arguing that the species is on the brink of extinction there.
An official tiger "census" puts the number of animals in
the wild at around 3,700, but critics say that is more than double the true
figure. Over 30 years since the threat to tigers was first recognised and Project
Tiger launched by the then Prime Minister, Indira Gandhi, they claim tiger numbers
are no higher now than then - around 1,800.
"We are currently at the same stage as we were in 1972, when Project Tiger
began," said Neel Gogate, a local co-ordinator for WWF, formerly the World
Wildlife Fund. "We are even behind that - because the human population
pressures have gone up manyfold." Conservationist Valmik Thapar, who presented
the BBC's Land of the Tiger series, has condemned Project Tiger for "poor
management, corruption, lack of funding and outdated scientific methods".
The alarm was sounded last year, when the government was forced to admit that
122 tigers had been killed by poachers between 1999 and 2003. At the same time,
it emerged that despite an official population of 28, no tiger had been seen
in Sariska National Park in Rajasthan, one of the original reserves in Project
Tiger, since October 2004. They are presumed to have fallen prey to poachers,
lured by the fact that a single tiger carcass is worth $50,000 in the traditional
Chinese medicine industry.
At Kanha National Park in the central Indian state of Madhya Pradesh, tourists
riding elephants pay 600 rupees (£7.70) a time to view tigers. Queues
of up to 30 four-wheel-drive vehicles can form to see one big cat.
The local field director of Project Tiger, K Nayak, insists that the official
population of 136 tigers in Kanha is accurate, but critics say the counting method
- the figure is arrived at through a combination of techniques, including pugmark
analysis - amounts to little more than guesswork.
Mr Nayak was less certain about the issue of poaching. "I can't say it
is completely under control, but I can say our tigers are more safe than previously,"
he said. But the prices paid for tiger parts must be an irresistible lure to
some of the poverty-stricken villagers who have been moved out of the 1,000sq
km core area of the national park, and he believed the answer to poaching was
to give them different incentives.
"People will conserve the tiger if they get something out of the tiger,"
said Mr Nayak, who wants a tax imposed on the hoteliers who benefit from the
tourists who visit Kanha. "Whatever they are earning, part of the money
should go to the villagers." But Mr Gogate complained: "We really

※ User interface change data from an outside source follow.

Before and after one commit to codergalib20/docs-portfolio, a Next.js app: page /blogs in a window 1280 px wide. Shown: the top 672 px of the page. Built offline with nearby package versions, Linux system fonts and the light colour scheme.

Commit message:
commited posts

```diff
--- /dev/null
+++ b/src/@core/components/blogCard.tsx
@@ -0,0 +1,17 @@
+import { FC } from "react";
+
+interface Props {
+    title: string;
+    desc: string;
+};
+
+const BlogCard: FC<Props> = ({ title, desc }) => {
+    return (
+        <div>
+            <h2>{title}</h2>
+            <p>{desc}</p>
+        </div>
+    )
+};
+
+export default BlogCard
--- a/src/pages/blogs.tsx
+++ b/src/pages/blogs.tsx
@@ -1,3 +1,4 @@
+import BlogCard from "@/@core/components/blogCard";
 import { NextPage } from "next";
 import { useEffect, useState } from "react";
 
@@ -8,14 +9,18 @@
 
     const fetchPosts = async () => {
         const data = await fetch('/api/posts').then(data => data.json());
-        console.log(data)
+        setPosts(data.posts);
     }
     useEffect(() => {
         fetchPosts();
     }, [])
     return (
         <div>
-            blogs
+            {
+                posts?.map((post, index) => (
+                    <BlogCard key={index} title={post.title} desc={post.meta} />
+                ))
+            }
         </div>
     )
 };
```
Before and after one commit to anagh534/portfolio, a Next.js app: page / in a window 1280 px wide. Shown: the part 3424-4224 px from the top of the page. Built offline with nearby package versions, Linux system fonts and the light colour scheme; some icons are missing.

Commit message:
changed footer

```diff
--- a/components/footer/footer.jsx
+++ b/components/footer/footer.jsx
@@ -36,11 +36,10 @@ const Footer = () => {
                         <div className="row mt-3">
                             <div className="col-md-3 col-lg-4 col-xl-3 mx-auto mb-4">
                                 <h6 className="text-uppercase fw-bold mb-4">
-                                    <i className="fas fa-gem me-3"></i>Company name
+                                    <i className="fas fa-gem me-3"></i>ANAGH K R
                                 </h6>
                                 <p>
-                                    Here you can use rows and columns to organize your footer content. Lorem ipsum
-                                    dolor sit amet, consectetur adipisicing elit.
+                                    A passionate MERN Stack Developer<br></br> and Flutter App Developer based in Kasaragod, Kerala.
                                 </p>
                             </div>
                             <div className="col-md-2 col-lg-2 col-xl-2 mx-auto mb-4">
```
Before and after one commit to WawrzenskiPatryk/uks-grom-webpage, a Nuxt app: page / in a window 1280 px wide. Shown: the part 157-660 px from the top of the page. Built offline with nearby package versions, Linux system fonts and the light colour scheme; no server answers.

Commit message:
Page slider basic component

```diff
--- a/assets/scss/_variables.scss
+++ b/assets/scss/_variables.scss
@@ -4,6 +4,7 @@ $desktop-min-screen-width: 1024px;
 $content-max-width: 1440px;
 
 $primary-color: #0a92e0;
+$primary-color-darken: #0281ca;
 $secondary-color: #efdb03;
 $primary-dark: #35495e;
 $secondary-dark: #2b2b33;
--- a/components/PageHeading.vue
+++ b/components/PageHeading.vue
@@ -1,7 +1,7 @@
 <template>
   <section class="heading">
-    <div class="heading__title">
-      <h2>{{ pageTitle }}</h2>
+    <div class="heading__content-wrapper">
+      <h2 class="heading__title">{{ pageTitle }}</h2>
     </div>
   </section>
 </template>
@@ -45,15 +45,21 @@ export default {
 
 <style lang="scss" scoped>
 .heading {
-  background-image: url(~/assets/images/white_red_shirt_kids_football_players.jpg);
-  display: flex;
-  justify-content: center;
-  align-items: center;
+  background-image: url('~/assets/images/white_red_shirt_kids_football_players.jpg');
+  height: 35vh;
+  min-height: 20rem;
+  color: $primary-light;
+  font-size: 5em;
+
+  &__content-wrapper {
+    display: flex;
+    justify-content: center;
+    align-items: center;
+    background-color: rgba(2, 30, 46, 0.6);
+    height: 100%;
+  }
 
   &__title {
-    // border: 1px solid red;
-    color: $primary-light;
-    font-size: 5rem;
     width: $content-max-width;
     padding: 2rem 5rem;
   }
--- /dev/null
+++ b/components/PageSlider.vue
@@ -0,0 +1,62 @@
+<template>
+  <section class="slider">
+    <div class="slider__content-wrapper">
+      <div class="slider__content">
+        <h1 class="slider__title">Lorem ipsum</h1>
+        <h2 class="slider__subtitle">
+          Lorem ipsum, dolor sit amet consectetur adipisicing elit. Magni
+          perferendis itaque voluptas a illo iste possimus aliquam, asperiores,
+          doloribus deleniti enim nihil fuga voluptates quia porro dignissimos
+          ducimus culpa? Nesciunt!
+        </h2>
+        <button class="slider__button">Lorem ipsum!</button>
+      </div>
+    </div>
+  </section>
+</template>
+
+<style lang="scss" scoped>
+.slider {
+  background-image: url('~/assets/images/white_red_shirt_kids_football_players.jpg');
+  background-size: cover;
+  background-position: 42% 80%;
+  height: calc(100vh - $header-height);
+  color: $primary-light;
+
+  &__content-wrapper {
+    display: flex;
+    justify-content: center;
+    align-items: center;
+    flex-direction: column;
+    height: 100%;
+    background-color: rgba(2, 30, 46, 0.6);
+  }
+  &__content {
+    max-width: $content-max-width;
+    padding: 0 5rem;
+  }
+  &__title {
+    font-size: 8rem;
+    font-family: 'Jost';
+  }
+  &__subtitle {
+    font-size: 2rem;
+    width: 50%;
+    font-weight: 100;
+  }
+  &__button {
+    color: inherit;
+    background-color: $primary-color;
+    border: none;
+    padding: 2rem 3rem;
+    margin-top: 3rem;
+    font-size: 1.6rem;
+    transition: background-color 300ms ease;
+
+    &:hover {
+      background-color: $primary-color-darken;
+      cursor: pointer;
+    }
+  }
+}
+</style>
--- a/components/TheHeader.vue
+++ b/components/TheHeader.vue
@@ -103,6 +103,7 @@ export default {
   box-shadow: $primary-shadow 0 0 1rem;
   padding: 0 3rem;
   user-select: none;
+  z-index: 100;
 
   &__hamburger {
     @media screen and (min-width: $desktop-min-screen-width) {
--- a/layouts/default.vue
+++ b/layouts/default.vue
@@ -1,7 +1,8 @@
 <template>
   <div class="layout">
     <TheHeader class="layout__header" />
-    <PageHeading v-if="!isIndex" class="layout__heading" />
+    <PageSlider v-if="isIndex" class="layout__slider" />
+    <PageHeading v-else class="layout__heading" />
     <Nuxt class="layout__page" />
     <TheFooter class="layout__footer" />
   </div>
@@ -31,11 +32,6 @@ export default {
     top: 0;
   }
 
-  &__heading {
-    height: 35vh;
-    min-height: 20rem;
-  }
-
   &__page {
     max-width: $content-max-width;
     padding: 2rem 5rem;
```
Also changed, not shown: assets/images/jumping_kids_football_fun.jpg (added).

don't have the political will in favour of conservation."
The Sariska débâcle prompted a United Nations appeal last year
to India, which is still home to the majority of tigers left in the wild, to
take urgent steps to protect the big cats. The Prime Minister, Manmohan Singh,
responded by setting up a task force, but conservationists say it is too little,
"The tiger is on the verge of extinction in certain pockets," said
Mr Gogate. "Look at what happened in Sariska - there are many more areas
where I would say the situation is not grey - it is totally dark."